Sarah was raised by her Jewish grandparents. She remembers the Sabbath as a day on which she couldn't turn on any lights, see her friends, or go outside and play. On the Sabbath she felt trapped in a dreary world that felt dark and punitive. David, raised in a strict Christian household, recalls Sundays as being similarly bleak. "We were not allowed to do anything fun--no games, no card playing, not even baseball. All we could do was sit inside, usually with my grandparents, and eat and talk or just do nothing."

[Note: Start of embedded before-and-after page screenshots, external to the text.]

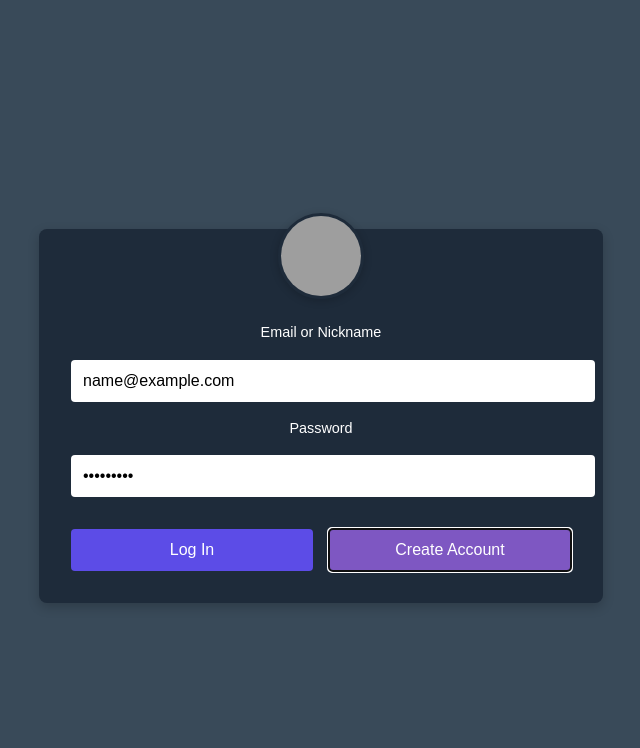
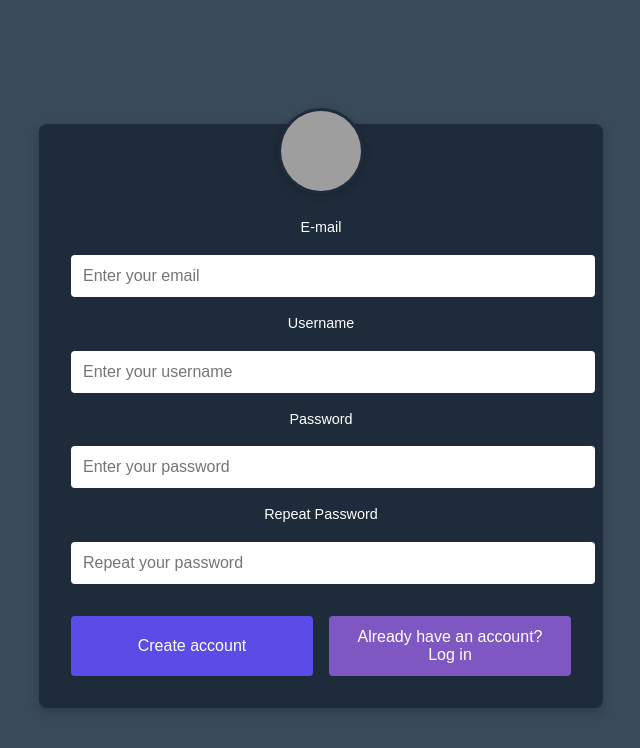
Before and after one commit to mattys1/raptorChat, a React (Vite) app in the folder frontend/: page /#/ in a window 1280 px wide. Both pictures are taken after typing "name@example.com", "Sample123" into the empty fields and a click on the button "Create Account". Shown: the top 748 px of the page, without its empty margins (335-975 px from the left). Built offline with nearby package versions, Linux system fonts and the light colour scheme; grey boxes are pictures that could not be loaded.

Commit message:
Add registration view

```diff
--- a/frontend/src/ui/App.tsx
+++ b/frontend/src/ui/App.tsx
@@ -1,12 +1,13 @@
-// App.tsx
 import React, { useState } from "react";
 import LoginView from "./views/LoginView";
+import RegistrationView from "./views/RegistratiovView";
 import Layout from "./Layout";
 import StartMain from "./views/StartMain";
 import SettingsMain from "./views/SettingsMain";
 
 const App: React.FC = () => {
   const [isLoggedIn, setIsLoggedIn] = useState(false);
+  const [showRegistration, setShowRegistration] = useState(false);
   const [currentView, setCurrentView] = useState<"start" | "settings">("start");
 
   const handleLoginSuccess = () => {
@@ -16,12 +17,6 @@ const App: React.FC = () => {
 
   const handleLogout = () => {
     setIsLoggedIn(false);
-    setCurrentView("start");
-  };
-
-  // This callback is passed to the Sidebar via Layout
-  const handleSettingsClick = () => {
-    setCurrentView("settings");
   };
 
   const renderMainContent = () => {
@@ -40,9 +35,16 @@ const App: React.FC = () => {
   return (
     <>
       {!isLoggedIn ? (
-        <LoginView onLoginSuccess={handleLoginSuccess} />
+        showRegistration ? (
+          <RegistrationView
+            onRegistrationSuccess={() => setShowRegistration(false)}
+            onToggleToLogin={() => setShowRegistration(false)}
+          />
+        ) : (
+          <LoginView onLoginSuccess={handleLoginSuccess} onToggleToRegistration={() => setShowRegistration(true)} />
+        )
       ) : (
-        <Layout onSettingsClick={handleSettingsClick}>
+        <Layout onSettingsClick={() => setCurrentView("settings")}>
           {renderMainContent()}
         </Layout>
       )}
--- a/frontend/src/ui/Layout.tsx
+++ b/frontend/src/ui/Layout.tsx
@@ -1,7 +1,6 @@
-// Layout.tsx
 import React from "react";
 import Sidebar from "./views/Sidebar";
-import "./views/Start.css"; // Reuse your Start.css for layout styling
+import "./views/Start.css";
 
 interface LayoutProps {
   children: React.ReactNode;
--- a/frontend/src/ui/views/Login.css
+++ b/frontend/src/ui/views/Login.css
@@ -1,4 +1,3 @@
-/* Make sure the entire page can be used */
 html, body, #root {
     margin: 0;
     padding: 0;
@@ -7,22 +6,20 @@ html, body, #root {
     font-family: Arial, sans-serif;
   }
 
-  /* Main Container (full viewport) */
   .login-container {
     display: flex;
     align-items: center;
     justify-content: center;
     min-height: 100vh;
-    width: 100%; /* Ensures full width usage */
+    width: 100%;
     background-color: #394A59;
     padding: 1rem;
   }
 
-  /* Login Card */
   .login-card {
     background-color: #1E2B3A;
     width: 100%;
-    max-width: 500px; /* Increased for a wider desktop card */
+    max-width: 500px;
     border-radius: 8px;
     padding: 2rem;
     box-shadow: 0 4px 12px rgba(0,0,0,0.2);
@@ -31,7 +28,6 @@ html, body, #root {
     align-items: center;
   }
 
-  /* Avatar/Image Container */
   .avatar-container {
     position: relative;
     top: -3rem;
@@ -48,7 +44,6 @@ html, body, #root {
     box-shadow: 0 2px 8px rgba(0,0,0,0.2);
   }
 
-  /* Form Styles */
   .login-form {
     width: 100%;
     display: flex;
@@ -56,7 +51,6 @@ html, body, #root {
     gap: 1rem;
   }
 
-  /* Labels & Inputs */
   .login-form label {
     color: #ffffff;
     font-size: 0.9rem;
@@ -71,7 +65,6 @@ html, body, #root {
     font-size: 1rem;
   }
 
-  /* Buttons */
   .button-group {
     display: flex;
     justify-content: space-between;
--- a/frontend/src/ui/views/LoginView.tsx
+++ b/frontend/src/ui/views/LoginView.tsx
@@ -1,12 +1,12 @@
-// LoginView.tsx
 import React, { useState } from "react";
 import "./Login.css";
 
 interface LoginViewProps {
   onLoginSuccess: () => void;
+  onToggleToRegistration: () => void;
 }
 
-const LoginView: React.FC<LoginViewProps> = ({ onLoginSuccess }) => {
+const LoginView: React.FC<LoginViewProps> = ({ onLoginSuccess, onToggleToRegistration }) => {
   const [email, setEmail] = useState("");
   const [password, setPassword] = useState("");
   const [loading, setLoading] = useState(false);
@@ -66,7 +66,11 @@ const LoginView: React.FC<LoginViewProps> = ({ onLoginSuccess }) => {
             <button type="submit" className="primary-btn" disabled={loading}>
               {loading ? "Logging in..." : "Log In"}
             </button>
-            <button type="button" className="secondary-btn">
+            <button
+              type="button"
+              className="secondary-btn"
+              onClick={onToggleToRegistration}
+            >
               Create Account
             </button>
           </div>
--- /dev/null
+++ b/frontend/src/ui/views/RegistratiovView.tsx
@@ -0,0 +1,111 @@
+import React, { useState } from "react";
+import "./Login.css";
+
+interface RegistrationViewProps {
+  onRegistrationSuccess: () => void;
+  onToggleToLogin: () => void;
+}
+
+const RegistrationView: React.FC<RegistrationViewProps> = ({
+  onRegistrationSuccess,
+  onToggleToLogin,
+}) => {
+  const [email, setEmail] = useState("");
+  const [username, setUsername] = useState("");
+  const [password, setPassword] = useState("");
+  const [repeatPassword, setRepeatPassword] = useState("");
+  const [loading, setLoading] = useState(false);
+
+  const handleSubmit = async (e: React.FormEvent) => {
+    e.preventDefault();
+
+    if (password !== repeatPassword) {
+      alert("Passwords do not match");
+      return;
+    }
+
+    setLoading(true);
+
+    try {
+      const response = await fetch("http://localhost:8080/register", {
+        method: "POST",
+        headers: { "Content-Type": "application/json" },
+        body: JSON.stringify({ email, username, password }),
+      });
+
+      if (response.ok) {
+        alert("Registration successful!");
+        onRegistrationSuccess();
+      } else {
+        alert("Registration failed. Server responded with an error.");
+      }
+    } catch (error) {
+      console.error("Registration request failed:", error);
+      alert("Registration request failed. Please try again later.");
+    } finally {
+      setLoading(false);
+    }
+  };
+
+  return (
+    <div className="login-container">
+      <div className="login-card">
+        <div className="avatar-container">
+          <img src="avatar.png" alt="Avatar" className="avatar" />
+        </div>
+        <form className="login-form" onSubmit={handleSubmit}>
+          <label htmlFor="userEmail">E-mail</label>
+          <input
+            type="email"
+            id="userEmail"
+            name="userEmail"
+            placeholder="Enter your email"
+            required
+            value={email}
+            onChange={(e) => setEmail(e.target.value)}
+          />
+          <label htmlFor="username">Username</label>
+          <input
+            type="text"
+            id="username"
+            name="username"
+            placeholder="Enter your username"
+            required
+            value={username}
+            onChange={(e) => setUsername(e.target.value)}
+          />
+          <label htmlFor="userPassword">Password</label>
+          <input
+            type="password"
+            id="userPassword"
+            name="userPassword"
+            placeholder="Enter your password"
+            required
+            value={password}
+            onChange={(e) => setPassword(e.target.value)}
+          />
+          <label htmlFor="repeatPassword">Repeat Password</label>
+          <input
+            type="password"
+            id="repeatPassword"
+            name="repeatPassword"
+            placeholder="Repeat your password"
+            required
+            value={repeatPassword}
+            onChange={(e) => setRepeatPassword(e.target.value)}
+          />
+          <div className="button-group">
+            <button type="submit" className="primary-btn" disabled={loading}>
+              {loading ? "Creating account..." : "Create account"}
+            </button>
+            <button type="button" className="secondary-btn" onClick={onToggleToLogin}>
+              Already have an account? Log in
+            </button>
+          </div>
+        </form>
+      </div>
+    </div>
+  );
+};
+
+export default RegistrationView;
--- a/frontend/src/ui/views/SettingsMain.tsx
+++ b/frontend/src/ui/views/SettingsMain.tsx
@@ -1,6 +1,5 @@
-// SettingsMain.tsx
 import React from "react";
-import "./Start.css"; // Reuse styling, or create a separate CSS if desired
+import "./Start.css";
 
 interface SettingsMainProps {
   onReturn: () => void;
@@ -15,7 +14,6 @@ const SettingsMain: React.FC<SettingsMainProps> = ({ onReturn, onLogout }) => {
         headers: { "Content-Type": "application/json" },
         body: JSON.stringify({ newUsername: "dummy" }),
       });
-      // Process response if needed
     } catch (error) {
       console.error("Error changing username", error);
     }
@@ -28,7 +26,6 @@ const SettingsMain: React.FC<SettingsMainProps> = ({ onReturn, onLogout }) => {
         headers: { "Content-Type": "application/json" },
         body: JSON.stringify({ newPassword: "dummy" }),
       });
-      // Process response if needed
     } catch (error) {
       console.error("Error changing password", error);
     }
--- a/frontend/src/ui/views/Sidebar.tsx
+++ b/frontend/src/ui/views/Sidebar.tsx
@@ -1,6 +1,5 @@
-// Sidebar.tsx
 import React from "react";
-import "./Start.css"; // Reusing Start.css for sidebar styling
+import "./Start.css";
 
 interface SidebarProps {
   onSettingsClick: () => void;
--- a/frontend/src/ui/views/Start.css
+++ b/frontend/src/ui/views/Start.css
@@ -1,4 +1,3 @@
-/* Make sure the entire page can be used */
 html, body, #root {
     margin: 0;
     padding: 0;
@@ -7,15 +6,13 @@ html, body, #root {
     font-family: Arial, sans-serif;
   }
 
-  /* Container holds sidebar + main content */
   .container {
     display: flex;
     flex-direction: row;
     height: 100vh;
-    width: 100%; /* Ensures full width usage */
+    width: 100%;
   }
 
-  /* Sidebar */
   .sidebar {
     width: 250px;
     background-color: #2F3C4C;
@@ -49,7 +46,6 @@ html, body, #root {
     text-align: left;
   }
 
-  /* Main Content */
   .main-content {
     flex: 1;
     background-color: #394A59;
@@ -91,7 +87,6 @@ html, body, #root {
   }
 
   @media (max-width: 480px) {
-    /* Stack the layout vertically on small screens */
     .container {
       flex-direction: column;
     }
--- a/frontend/src/ui/views/StartMain.tsx
+++ b/frontend/src/ui/views/StartMain.tsx
@@ -1,6 +1,5 @@
-// StartMain.tsx
 import React from "react";
-import "./Start.css"; // Reuse styling from Start.css
+import "./Start.css";
 
 const StartMain: React.FC = () => {
   return (
```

Reb Zelman says the people who wrote such restrictive laws were undoubtedly people who "completely missed the joy of the Sabbath." The ancient Jewish Mekilta teaches "The Sabbath is given unto you, not you unto the Sabbath." Jesus similarly insisted that "Man is not made for the Sabbath, but Sabbath is made for man." These teachings clearly warn against the tendency toward legalism, which suffocates our joy, and drains the spontaneity and passion out of this gratuitous day of delight.